### [YOUR TASK]
Each line containing the string "recursos" should be copied out of the entries.
----- RECORDS TO PROCESS
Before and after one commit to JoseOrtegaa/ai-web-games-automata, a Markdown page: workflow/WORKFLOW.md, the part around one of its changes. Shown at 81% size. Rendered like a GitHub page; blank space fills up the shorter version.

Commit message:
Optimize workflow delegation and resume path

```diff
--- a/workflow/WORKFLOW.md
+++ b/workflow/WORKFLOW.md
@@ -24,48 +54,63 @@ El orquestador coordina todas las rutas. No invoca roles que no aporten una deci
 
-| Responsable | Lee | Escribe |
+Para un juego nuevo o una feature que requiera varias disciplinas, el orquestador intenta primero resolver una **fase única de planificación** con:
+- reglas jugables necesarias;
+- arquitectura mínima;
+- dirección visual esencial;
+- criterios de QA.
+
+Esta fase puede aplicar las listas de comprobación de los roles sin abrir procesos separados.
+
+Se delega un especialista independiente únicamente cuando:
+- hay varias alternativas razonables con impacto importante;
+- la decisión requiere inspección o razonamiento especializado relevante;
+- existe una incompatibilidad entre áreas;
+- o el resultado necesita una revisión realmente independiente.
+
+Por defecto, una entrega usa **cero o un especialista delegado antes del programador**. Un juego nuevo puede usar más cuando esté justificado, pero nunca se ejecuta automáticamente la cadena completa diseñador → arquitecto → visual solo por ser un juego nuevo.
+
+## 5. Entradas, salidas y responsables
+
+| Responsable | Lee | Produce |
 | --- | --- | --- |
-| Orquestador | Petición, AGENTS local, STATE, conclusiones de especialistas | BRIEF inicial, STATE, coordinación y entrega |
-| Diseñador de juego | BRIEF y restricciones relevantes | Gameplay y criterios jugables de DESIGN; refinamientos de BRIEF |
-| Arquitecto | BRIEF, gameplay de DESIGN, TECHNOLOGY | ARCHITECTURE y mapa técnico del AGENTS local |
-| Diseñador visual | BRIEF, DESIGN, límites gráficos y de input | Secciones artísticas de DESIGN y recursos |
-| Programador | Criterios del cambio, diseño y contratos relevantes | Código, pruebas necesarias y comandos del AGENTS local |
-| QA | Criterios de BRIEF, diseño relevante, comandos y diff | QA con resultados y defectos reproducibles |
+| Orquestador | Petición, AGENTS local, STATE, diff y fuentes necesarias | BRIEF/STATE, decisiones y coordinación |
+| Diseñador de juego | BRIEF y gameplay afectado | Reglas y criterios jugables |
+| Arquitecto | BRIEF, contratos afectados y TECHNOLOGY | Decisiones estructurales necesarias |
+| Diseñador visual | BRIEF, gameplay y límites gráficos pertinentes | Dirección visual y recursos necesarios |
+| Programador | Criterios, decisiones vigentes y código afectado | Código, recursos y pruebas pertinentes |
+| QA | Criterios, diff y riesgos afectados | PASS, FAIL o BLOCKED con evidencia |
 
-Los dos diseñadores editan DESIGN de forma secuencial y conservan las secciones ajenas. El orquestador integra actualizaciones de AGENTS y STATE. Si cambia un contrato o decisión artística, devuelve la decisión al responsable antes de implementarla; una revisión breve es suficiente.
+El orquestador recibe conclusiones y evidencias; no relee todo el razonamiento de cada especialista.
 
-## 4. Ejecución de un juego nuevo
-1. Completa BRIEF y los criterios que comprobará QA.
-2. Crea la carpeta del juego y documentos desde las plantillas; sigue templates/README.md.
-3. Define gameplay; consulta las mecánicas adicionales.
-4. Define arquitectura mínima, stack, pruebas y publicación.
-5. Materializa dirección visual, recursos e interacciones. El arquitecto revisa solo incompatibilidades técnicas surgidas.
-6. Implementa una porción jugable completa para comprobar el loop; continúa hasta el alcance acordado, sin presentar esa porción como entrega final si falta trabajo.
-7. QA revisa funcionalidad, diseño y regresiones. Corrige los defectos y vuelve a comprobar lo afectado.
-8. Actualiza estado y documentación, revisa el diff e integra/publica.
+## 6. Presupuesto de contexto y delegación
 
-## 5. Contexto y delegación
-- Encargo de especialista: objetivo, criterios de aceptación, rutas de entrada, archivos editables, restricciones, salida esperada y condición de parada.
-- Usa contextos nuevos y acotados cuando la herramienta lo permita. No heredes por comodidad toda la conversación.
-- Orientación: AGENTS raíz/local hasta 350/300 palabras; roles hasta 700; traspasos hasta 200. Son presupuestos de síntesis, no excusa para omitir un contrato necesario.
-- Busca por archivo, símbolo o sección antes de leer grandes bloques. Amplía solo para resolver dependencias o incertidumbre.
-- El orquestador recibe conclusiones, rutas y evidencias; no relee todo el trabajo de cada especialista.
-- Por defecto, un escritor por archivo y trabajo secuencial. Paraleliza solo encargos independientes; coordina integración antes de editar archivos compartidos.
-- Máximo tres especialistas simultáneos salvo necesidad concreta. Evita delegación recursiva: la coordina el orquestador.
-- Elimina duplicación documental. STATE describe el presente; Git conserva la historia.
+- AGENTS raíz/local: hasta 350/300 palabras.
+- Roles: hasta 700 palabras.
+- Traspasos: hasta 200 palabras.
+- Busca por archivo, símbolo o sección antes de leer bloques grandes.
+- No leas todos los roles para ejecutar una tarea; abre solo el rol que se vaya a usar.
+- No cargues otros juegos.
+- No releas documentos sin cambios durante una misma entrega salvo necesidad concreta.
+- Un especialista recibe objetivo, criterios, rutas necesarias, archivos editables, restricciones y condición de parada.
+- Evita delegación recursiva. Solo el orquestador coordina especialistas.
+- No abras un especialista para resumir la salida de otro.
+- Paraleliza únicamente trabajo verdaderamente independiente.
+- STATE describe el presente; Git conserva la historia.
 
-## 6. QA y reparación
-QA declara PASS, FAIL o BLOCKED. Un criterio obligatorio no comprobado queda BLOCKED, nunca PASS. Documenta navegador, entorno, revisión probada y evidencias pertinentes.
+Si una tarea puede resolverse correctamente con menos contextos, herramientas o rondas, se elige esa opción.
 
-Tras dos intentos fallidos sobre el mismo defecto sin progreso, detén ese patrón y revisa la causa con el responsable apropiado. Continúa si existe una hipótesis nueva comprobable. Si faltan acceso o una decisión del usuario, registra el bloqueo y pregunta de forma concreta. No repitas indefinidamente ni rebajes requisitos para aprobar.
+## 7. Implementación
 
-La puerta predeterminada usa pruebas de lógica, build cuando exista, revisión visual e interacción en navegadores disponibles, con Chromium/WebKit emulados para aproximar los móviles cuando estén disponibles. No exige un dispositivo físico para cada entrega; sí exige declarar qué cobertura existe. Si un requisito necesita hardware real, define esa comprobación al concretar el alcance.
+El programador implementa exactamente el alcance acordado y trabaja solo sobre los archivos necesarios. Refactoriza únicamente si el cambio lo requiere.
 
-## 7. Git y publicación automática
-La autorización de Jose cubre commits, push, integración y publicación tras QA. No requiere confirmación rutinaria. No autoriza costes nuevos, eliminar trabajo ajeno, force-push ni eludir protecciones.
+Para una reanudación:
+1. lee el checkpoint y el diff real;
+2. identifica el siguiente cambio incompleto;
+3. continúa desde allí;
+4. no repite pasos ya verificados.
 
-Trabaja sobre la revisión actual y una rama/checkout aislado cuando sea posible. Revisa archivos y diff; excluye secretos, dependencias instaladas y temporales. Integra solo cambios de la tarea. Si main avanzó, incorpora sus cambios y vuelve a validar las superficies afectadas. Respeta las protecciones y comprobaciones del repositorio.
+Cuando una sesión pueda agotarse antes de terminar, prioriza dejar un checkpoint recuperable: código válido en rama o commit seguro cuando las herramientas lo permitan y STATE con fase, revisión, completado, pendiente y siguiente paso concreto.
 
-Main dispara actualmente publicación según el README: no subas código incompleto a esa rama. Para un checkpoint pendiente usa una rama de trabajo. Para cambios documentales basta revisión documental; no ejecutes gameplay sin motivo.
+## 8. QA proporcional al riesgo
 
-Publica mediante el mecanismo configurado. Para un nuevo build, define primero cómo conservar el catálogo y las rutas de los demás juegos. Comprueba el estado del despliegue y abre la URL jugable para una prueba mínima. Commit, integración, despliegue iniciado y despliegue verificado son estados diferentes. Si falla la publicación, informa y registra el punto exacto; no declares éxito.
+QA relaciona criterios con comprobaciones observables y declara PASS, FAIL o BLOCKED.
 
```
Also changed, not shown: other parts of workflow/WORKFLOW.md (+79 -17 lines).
----------
### [TASK RESULT]
-| Diseñador visual | BRIEF, DESIGN, límites gráficos y de input | Secciones artísticas de DESIGN y recursos |
+| Diseñador visual | BRIEF, gameplay y límites gráficos pertinentes | Dirección visual y recursos necesarios |
+| Programador | Criterios, decisiones vigentes y código afectado | Código, recursos y pruebas pertinentes |
-5. Materializa dirección visual, recursos e interacciones. El arquitecto revisa solo incompatibilidades técnicas surgidas.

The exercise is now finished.